### INSTRUCTIONS FOR THE TASK
What you print must match the data line for line.

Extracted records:
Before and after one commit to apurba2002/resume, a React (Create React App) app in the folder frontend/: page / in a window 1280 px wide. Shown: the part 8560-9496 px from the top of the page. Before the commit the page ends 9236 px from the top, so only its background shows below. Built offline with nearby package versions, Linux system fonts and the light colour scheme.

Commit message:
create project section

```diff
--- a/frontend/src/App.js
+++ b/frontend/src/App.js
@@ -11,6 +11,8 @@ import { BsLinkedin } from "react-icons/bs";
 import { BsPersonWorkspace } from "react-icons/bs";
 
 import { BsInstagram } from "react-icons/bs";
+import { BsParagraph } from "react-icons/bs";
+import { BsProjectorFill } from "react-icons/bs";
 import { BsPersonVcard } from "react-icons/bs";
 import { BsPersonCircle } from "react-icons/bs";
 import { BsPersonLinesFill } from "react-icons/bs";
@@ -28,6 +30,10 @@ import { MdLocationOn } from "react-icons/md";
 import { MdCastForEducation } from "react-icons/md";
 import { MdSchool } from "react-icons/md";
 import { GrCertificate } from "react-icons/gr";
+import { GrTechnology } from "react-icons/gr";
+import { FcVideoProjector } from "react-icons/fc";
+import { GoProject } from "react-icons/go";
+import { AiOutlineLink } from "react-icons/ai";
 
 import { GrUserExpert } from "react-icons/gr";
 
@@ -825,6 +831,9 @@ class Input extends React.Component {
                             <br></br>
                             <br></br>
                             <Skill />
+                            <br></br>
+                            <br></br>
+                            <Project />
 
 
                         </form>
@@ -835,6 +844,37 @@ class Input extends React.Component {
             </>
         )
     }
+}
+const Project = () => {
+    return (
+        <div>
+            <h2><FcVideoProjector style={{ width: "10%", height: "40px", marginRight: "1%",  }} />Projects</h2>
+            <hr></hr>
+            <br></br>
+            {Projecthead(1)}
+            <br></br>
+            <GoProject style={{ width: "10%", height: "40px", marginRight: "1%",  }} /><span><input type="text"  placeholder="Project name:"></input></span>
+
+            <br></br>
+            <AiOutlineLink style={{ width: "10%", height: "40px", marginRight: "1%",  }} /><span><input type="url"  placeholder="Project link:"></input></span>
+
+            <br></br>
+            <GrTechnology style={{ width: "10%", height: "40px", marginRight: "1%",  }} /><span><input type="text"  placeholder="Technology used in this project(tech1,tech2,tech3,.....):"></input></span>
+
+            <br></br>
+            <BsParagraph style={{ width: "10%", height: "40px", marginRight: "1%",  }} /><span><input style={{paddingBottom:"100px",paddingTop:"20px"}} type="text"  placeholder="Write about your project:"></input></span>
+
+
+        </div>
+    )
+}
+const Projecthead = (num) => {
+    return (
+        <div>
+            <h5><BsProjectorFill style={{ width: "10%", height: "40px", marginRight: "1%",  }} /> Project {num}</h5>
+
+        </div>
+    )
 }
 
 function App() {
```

### OUTPUT FOR THIS EXERCISE
Before and after one commit to apurba2002/resume, a React (Create React App) app in the folder frontend/: page / in a window 1280 px wide. Shown: the part 8560-9496 px from the top of the page. Before the commit the page ends 9236 px from the top, so only its background shows below. Built offline with nearby package versions, Linux system fonts and the light colour scheme.

Commit message:
create project section

```diff
--- a/frontend/src/App.js
+++ b/frontend/src/App.js
@@ -11,6 +11,8 @@ import { BsLinkedin } from "react-icons/bs";
 import { BsPersonWorkspace } from "react-icons/bs";
 
 import { BsInstagram } from "react-icons/bs";
+import { BsParagraph } from "react-icons/bs";
+import { BsProjectorFill } from "react-icons/bs";
 import { BsPersonVcard } from "react-icons/bs";
 import { BsPersonCircle } from "react-icons/bs";
 import { BsPersonLinesFill } from "react-icons/bs";
@@ -28,6 +30,10 @@ import { MdLocationOn } from "react-icons/md";
 import { MdCastForEducation } from "react-icons/md";
 import { MdSchool } from "react-icons/md";
 import { GrCertificate } from "react-icons/gr";
+import { GrTechnology } from "react-icons/gr";
+import { FcVideoProjector } from "react-icons/fc";
+import { GoProject } from "react-icons/go";
+import { AiOutlineLink } from "react-icons/ai";
 
 import { GrUserExpert } from "react-icons/gr";
 
@@ -825,6 +831,9 @@ class Input extends React.Component {
                             <br></br>
                             <br></br>
                             <Skill />
+                            <br></br>
+                            <br></br>
+                            <Project />
 
 
                         </form>
@@ -835,6 +844,37 @@ class Input extends React.Component {
             </>
         )
     }
+}
+const Project = () => {
+    return (
+        <div>
+            <h2><FcVideoProjector style={{ width: "10%", height: "40px", marginRight: "1%",  }} />Projects</h2>
+            <hr></hr>
+            <br></br>
+            {Projecthead(1)}
+            <br></br>
+            <GoProject style={{ width: "10%", height: "40px", marginRight: "1%",  }} /><span><input type="text"  placeholder="Project name:"></input></span>
+
+            <br></br>
+            <AiOutlineLink style={{ width: "10%", height: "40px", marginRight: "1%",  }} /><span><input type="url"  placeholder="Project link:"></input></span>
+
+            <br></br>
+            <GrTechnology style={{ width: "10%", height: "40px", marginRight: "1%",  }} /><span><input type="text"  placeholder="Technology used in this project(tech1,tech2,tech3,.....):"></input></span>
+
+            <br></br>
+            <BsParagraph style={{ width: "10%", height: "40px", marginRight: "1%",  }} /><span><input style={{paddingBottom:"100px",paddingTop:"20px"}} type="text"  placeholder="Write about your project:"></input></span>
+
+
+        </div>
+    )
+}
+const Projecthead = (num) => {
+    return (
+        <div>
+            <h5><BsProjectorFill style={{ width: "10%", height: "40px", marginRight: "1%",  }} /> Project {num}</h5>
+
+        </div>
+    )
 }
 
 function App() {
```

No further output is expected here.